March 16th, 2021, three different Asian spas in Atlanta, Georgia, were targeted in a mass shooting, resulting in eight dead and six of them being Asian American women. Police have not considered this to be a hate crime against Asian Americans and blamed the perpetrator for “having a bad day” as to why this occurred. Vigils, peaceful protests, GoFundMe pages, and more were brought up as the week progressed and the story unfolded. The names of the victims, which took multiple days to be announced after the shooting occurred, are Soon Chung Park, Hyun Jung Grant, Suncha Kim, Yong Yue, Delaina Ashley Yaun, Paul Andre Michaels, Xiaojie Tan, and Daoyou Feng.

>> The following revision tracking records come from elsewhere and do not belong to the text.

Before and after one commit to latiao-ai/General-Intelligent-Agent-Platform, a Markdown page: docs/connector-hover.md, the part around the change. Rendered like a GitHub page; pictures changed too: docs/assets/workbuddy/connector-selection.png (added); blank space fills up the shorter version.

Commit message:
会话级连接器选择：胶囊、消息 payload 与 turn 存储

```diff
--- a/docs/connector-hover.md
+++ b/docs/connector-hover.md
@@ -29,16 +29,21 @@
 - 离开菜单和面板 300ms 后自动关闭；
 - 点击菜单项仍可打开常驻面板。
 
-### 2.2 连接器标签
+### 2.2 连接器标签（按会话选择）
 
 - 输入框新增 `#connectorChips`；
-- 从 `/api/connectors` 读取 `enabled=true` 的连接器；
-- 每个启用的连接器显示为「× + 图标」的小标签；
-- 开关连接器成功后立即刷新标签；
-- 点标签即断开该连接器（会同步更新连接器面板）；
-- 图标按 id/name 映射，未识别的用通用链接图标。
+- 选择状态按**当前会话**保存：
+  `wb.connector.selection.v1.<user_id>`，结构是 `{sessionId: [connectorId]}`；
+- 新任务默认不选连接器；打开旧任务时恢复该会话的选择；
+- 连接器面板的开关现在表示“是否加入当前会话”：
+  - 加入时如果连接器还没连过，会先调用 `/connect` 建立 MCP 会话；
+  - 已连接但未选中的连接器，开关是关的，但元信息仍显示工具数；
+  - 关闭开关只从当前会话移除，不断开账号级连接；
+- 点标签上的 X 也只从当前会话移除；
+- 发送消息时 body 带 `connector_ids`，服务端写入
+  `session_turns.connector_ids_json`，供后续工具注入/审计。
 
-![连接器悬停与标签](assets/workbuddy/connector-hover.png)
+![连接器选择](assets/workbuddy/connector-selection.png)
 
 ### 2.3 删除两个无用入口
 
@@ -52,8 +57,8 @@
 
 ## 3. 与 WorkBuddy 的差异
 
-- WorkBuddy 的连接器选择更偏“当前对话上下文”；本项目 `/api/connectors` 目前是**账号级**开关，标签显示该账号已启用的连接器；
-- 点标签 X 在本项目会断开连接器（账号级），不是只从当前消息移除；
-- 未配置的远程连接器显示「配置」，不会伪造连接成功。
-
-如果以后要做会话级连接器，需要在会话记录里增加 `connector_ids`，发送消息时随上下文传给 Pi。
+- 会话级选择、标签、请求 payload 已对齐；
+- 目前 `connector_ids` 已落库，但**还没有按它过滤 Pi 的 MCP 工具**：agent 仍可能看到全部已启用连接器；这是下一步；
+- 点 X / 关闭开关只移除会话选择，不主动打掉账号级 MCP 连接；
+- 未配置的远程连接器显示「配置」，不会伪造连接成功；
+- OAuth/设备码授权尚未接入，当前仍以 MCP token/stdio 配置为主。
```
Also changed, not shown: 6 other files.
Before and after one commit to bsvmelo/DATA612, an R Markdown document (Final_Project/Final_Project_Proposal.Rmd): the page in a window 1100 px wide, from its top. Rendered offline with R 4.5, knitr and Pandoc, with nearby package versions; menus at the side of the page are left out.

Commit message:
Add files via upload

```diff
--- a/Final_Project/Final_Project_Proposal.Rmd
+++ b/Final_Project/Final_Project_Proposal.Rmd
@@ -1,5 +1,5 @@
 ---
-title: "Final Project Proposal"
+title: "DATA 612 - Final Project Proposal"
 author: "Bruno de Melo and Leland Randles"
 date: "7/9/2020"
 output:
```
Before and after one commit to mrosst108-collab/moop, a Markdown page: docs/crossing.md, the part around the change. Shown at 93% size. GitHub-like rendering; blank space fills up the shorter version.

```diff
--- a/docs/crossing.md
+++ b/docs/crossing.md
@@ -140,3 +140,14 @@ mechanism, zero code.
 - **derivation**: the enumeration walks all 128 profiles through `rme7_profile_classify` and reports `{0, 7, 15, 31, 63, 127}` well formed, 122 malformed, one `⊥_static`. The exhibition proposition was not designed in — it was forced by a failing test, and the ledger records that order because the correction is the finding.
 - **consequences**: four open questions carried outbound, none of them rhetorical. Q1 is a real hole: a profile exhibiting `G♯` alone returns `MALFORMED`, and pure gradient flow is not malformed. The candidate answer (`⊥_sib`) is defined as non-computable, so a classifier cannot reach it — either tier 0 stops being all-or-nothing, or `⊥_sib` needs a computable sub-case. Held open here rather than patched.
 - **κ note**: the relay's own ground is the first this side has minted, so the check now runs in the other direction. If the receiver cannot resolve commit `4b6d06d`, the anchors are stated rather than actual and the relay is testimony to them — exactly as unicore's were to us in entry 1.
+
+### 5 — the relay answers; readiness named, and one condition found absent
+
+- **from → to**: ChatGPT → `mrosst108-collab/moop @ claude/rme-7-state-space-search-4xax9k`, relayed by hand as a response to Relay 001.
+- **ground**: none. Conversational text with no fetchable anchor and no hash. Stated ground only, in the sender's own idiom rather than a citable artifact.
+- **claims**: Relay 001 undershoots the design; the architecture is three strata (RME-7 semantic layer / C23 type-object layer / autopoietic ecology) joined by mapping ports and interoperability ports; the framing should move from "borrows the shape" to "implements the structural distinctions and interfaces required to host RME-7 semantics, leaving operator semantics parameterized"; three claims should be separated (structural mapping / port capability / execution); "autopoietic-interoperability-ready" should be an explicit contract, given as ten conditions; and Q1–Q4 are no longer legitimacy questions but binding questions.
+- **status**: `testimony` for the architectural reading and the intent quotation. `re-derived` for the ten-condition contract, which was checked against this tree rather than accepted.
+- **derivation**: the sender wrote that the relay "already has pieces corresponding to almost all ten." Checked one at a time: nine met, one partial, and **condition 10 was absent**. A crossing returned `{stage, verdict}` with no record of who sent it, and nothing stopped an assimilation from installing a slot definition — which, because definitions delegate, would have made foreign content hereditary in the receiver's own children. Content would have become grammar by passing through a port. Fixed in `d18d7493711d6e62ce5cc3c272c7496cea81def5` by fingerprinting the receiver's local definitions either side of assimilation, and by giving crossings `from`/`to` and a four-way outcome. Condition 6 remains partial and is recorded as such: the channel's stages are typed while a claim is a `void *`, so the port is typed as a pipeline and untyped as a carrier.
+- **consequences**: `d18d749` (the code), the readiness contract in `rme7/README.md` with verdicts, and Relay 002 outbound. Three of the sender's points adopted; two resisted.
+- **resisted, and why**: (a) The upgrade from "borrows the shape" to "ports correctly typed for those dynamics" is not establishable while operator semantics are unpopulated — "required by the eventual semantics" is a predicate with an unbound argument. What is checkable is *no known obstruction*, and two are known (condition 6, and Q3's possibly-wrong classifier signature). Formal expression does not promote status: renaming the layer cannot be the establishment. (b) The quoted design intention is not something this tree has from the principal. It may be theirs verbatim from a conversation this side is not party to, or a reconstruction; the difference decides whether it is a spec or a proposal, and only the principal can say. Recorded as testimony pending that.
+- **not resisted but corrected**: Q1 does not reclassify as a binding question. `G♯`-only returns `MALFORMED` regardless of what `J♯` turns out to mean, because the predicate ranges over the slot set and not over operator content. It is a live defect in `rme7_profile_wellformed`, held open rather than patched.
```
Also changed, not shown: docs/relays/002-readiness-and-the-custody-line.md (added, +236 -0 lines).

Being half South Korean, this news has deeply affected me. The fact that a lot of news stations have only just started to cover a tiny part of these crimes is shocking. The idea that the innocent lives taken in Atlanta were not racially motivated is an insult to the Asian American community. Many of the incidents are also involving Asian people over the age of sixty, grandmothers and grandfathers who have most likely sacrificed everything to make a better life for their children in America. This is how we repay them? By blaming them for a disease that our government couldn’t control and, therefore, targeting them? I fear what could happen to my grandmother if she leaves her home or what will happen to my mother if she encounters the wrong person. I fear what will happen to my friends at school if they’re hosting an Asian-specific event and a student doesn’t like it. But I shouldn't have to have these fears. No one should have to fear their friends and family getting mugged and beaten while innocent bystanders watch, an elderly lady beating a man with a cane in defense of her own life. No one asked for this pandemic, and no one maliciously brought COVID-19 to the United States so they could be in lockdown for an entire year. This generalization of Asian Americans and Pacific Islanders is what is hurting so many people right now. The only way we can make progress and change is by accepting the fact that there is no one person to blame for this ongoing fight against the pandemic except for the people who were in power that didn’t do anything to stop it. Placing the blame on an entire group of people instead of trying to fix the issue at hand is what has created this hatred towards Asian Americans, and it must stop in order for us to create a more unified future together.